Change detection outputs:
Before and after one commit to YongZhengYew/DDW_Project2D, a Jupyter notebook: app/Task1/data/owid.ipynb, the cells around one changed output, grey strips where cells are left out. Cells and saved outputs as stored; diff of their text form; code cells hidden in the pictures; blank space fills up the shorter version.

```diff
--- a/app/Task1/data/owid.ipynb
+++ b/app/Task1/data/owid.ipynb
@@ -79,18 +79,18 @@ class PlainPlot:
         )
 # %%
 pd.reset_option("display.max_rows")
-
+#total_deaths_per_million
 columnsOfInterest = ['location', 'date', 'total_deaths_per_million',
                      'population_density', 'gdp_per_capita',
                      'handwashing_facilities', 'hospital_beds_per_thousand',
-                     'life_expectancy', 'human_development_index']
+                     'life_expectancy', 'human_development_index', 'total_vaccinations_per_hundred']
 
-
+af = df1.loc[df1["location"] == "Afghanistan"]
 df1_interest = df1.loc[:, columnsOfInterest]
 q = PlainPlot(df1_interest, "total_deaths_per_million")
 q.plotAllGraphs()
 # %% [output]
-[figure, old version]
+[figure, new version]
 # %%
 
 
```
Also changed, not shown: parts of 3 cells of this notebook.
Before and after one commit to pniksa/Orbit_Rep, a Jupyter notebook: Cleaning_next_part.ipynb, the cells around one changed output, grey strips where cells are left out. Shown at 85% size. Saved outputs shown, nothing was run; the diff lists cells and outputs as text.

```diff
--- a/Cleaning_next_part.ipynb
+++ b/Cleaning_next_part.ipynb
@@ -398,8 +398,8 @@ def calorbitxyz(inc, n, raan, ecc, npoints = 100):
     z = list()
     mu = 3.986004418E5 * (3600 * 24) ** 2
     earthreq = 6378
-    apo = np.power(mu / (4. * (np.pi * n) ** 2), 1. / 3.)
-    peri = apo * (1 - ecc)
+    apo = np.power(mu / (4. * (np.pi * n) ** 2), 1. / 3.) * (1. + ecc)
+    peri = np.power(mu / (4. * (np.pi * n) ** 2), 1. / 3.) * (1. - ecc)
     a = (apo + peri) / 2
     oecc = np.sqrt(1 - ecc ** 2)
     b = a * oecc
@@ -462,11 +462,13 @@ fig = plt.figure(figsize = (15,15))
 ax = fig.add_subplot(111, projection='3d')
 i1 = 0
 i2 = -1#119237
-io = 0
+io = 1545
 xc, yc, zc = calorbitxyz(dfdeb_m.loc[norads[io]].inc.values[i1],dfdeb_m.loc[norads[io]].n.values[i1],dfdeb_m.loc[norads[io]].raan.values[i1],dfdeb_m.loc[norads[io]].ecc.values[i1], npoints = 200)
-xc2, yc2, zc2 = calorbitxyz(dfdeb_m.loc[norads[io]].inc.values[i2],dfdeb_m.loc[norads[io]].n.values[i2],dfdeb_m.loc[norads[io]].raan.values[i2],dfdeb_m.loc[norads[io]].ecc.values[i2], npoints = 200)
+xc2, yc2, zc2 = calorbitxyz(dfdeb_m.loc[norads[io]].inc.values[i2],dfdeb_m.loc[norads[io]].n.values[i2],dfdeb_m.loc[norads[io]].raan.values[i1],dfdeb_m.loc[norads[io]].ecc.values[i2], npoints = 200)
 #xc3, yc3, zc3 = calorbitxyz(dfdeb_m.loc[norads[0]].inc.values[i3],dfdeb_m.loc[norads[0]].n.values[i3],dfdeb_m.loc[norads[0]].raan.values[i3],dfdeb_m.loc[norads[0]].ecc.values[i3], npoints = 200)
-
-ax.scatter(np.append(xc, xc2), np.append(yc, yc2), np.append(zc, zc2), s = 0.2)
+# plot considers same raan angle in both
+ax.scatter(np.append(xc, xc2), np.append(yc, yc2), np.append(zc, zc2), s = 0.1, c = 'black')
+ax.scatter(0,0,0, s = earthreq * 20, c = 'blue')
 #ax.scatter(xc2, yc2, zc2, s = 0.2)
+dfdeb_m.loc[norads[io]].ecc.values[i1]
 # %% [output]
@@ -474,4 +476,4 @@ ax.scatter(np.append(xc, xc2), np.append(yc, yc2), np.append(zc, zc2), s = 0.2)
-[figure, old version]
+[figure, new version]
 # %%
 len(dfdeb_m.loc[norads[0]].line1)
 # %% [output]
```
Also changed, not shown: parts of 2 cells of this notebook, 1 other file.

WHAT IS NEEDED:
Look over the entries for "shown", then copy every line that includes that string.

EXERCISE RESULT:
Also changed, not shown: parts of 3 cells of this notebook.
Before and after one commit to pniksa/Orbit_Rep, a Jupyter notebook: Cleaning_next_part.ipynb, the cells around one changed output, grey strips where cells are left out. Shown at 85% size. Saved outputs shown, nothing was run; the diff lists cells and outputs as text.
Also changed, not shown: parts of 2 cells of this notebook, 1 other file.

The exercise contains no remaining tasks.